PRETORIA, South Africa - Forty Military Police Soldiers and Airmen from both the New York National Guard and the South Africa National Defence Force (SANDF) exchanged policing, force protection and security experiences here during a two-week joint training exchange Oct. 2-13 at the SANDF Military Police Academy.
The exchange also included a Naval Criminal Investigative Service Special Agent from the Naples, Italy, Field Office who provided training on crime
scene and forensic techniques.
The joint military police training is a first for the New York and Republic of South Africa Department of Defense State Partnership Program.
The training included courses in offensive and defensive hand-to-hand combat skills, counter-terrorism and physical security, weapons retention, operations security, survival and escape techniques, and vehicle stops.
"It has been a great experience on both ends. Being immersed in the culture by interacting directly with the South Africans on a peer to peer basis is
definitely a best practice," said New York Army National Guard Master Sgt. Ashvin Thimmaiah, a member of the 106th Regional Training Institute.
"We have all learned so much from each other relating to both doctrine and culture; it's been a truly unique and wonderful exchange," he added.
The training was the first in a series of three planned engagements aimed at strengthening military to military techniques, data sharing and strategies involving policing for natural or man-made disasters to share information and exchange ideas on the composition of military policing and legal jurisprudence.
"Learning about the South African culture and experiencing the way South African MPs incorporate military techniques from tradition and environment into their standard operating procedures was very unique but effective," said Master Sgt. Brandon Arroyo, a member of the New York Air National Guard's 105th Base Defense Squadron.
Along with hands-on training, the Americans and South Africans discussed military policing and military law.

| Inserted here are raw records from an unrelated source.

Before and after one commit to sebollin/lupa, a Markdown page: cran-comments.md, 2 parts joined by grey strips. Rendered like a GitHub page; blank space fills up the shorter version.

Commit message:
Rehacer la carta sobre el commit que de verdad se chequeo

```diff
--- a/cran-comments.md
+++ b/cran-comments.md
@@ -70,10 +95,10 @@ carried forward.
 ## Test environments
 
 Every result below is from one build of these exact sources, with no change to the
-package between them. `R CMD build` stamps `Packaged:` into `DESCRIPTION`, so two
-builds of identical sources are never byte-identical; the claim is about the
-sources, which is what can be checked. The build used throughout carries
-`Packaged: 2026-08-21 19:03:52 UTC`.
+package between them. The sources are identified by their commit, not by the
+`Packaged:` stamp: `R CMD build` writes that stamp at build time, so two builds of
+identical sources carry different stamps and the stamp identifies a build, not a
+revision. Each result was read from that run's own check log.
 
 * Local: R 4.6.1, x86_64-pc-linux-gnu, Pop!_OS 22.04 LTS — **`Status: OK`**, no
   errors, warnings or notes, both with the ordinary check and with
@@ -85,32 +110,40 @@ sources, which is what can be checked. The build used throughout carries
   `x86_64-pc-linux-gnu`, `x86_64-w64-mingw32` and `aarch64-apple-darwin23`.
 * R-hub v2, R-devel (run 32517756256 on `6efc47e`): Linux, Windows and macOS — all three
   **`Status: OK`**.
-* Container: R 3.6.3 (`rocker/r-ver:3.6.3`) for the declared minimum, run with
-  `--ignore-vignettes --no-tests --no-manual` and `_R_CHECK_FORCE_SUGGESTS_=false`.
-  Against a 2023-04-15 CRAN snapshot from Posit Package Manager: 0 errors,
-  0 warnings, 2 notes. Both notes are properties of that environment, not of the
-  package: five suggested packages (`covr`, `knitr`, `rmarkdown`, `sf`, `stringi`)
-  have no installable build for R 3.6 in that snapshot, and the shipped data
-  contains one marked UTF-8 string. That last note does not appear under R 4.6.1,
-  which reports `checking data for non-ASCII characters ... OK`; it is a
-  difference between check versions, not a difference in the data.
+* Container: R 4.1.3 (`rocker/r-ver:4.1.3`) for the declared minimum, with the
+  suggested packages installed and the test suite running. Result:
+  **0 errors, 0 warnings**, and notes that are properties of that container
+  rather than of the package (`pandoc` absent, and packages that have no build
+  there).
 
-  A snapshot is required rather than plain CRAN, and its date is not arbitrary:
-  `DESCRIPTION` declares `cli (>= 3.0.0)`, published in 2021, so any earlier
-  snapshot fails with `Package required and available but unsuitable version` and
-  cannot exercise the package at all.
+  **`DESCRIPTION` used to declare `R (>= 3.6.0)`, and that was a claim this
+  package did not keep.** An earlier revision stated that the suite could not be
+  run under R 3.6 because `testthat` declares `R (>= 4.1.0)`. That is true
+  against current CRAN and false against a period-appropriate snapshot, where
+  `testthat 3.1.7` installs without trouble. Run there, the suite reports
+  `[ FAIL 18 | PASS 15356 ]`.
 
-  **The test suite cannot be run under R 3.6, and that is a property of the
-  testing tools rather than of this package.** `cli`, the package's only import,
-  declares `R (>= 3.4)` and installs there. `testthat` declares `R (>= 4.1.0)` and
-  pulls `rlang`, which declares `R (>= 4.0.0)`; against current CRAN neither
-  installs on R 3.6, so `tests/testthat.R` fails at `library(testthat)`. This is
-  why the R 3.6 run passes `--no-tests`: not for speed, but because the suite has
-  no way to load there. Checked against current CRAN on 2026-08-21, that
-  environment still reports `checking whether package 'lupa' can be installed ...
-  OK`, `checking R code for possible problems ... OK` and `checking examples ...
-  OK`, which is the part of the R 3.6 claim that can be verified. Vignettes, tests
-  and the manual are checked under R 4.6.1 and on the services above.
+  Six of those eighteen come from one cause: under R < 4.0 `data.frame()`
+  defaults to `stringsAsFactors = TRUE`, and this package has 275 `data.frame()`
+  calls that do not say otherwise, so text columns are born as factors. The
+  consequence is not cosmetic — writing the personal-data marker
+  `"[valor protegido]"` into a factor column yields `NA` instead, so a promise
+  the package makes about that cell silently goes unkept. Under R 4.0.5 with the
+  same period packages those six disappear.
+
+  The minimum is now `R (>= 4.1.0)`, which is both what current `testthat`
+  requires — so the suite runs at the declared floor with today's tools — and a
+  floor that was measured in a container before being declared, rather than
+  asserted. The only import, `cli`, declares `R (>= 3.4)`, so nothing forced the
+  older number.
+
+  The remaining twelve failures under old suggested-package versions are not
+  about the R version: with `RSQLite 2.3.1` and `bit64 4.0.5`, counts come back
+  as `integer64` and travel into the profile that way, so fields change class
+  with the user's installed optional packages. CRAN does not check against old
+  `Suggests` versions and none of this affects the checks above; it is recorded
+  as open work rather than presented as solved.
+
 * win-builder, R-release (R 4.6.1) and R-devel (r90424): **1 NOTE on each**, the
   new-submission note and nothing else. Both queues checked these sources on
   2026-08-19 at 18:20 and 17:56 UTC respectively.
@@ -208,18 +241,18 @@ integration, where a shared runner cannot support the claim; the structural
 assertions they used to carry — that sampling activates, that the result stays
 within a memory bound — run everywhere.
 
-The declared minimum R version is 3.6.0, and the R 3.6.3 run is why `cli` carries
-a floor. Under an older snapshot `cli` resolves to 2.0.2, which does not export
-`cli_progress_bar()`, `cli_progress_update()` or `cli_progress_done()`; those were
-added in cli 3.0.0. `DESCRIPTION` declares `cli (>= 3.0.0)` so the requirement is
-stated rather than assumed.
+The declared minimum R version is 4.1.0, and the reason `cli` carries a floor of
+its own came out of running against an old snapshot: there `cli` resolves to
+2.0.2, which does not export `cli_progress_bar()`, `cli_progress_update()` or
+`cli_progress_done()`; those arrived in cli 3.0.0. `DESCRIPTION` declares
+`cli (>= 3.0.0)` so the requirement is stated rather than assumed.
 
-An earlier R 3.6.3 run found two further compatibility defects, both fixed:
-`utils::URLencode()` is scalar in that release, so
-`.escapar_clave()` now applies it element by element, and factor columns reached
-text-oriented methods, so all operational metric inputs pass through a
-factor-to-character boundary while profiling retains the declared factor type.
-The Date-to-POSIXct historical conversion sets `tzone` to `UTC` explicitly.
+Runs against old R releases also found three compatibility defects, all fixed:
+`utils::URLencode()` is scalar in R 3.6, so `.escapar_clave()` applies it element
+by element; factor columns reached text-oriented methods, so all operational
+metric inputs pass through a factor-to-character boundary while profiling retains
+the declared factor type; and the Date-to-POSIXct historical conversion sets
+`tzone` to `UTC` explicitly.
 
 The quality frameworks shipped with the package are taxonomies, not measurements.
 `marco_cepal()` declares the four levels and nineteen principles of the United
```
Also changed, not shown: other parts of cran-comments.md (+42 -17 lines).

Subjects included pre-apartheid policing in South Africa and the National Guard's activation following riots in Ferguson, Missouri, in 2014.
Both American and South African presenters discussed the role of military police officers in these kinds of situations, their legal responsibilities and rules of engagement and use of force. Well-trained, well-equipped military police who are aware of the social dimensions of what is happening around them can make a difference, the instructors emphasized.
U.S. Navy Capt. Steven Morgenfeld and South African National Defense Force Provost Marshal General, Rear Adm. Mokgadi Maphoto both emphasized the importance of learning from each other during the exchange program.
"We look forward to what should prove to be a valuable exchange of shared experiences and best practices, as well as tactics used to maintain order, discipline and safety. We have as much to learn from you as we have to share with you," Morgenfeld said.
"The exposure of the military policeman and the American counterpart is an eye opener and this exchange will only enhance the experience of all," Maphoto added.
Learning to work together is incredibly valuable, said Sgt. Anthony Vignone, a military police investigator in the New York National Guard's 727th Military Police Law and Order Detachment.
"To have multiple problems and one fighter in itself is a problem, but to have multiple fighters against one or more problems in itself is laying the foundation to overcome anything that comes your way, " LaVignone said.
Special Agent David Reid, an NCIS forensic consultant, spent two days conducting classes on forensic analysis. His training consisted of trace evidence collection techniques to process crime scenes, physical evidence handling and how to procure and maintain forensic equipment.
"I found the training to be more advanced with a focus on the outside world with emphasis on daily combat readiness, whereas previous training has been deployment centric," said South African Sgt. Cecely Louw, who is assigned to the Southern Military Police Regional Headquarters Cape Town.
"To master your craft, expect the criminal to stay one step ahead," said New York National Guard Maj. Frank Quintana. "This, in turn, requires more learning and constant evaluation from a military policeman," he added.
Quintana was the lead exchange instructor for the training and serves as the New York National Guard State Partnership Program director.
"You can never be too careful when it applies to police work," he said.
"The capabilities the U.S made available in terms of training, experience and exposure is mutually beneficial and will continue to expand over the coming years," said South African Lt. Col. Jamie Bisschoff, training wing commander for the SANDF Military Police School.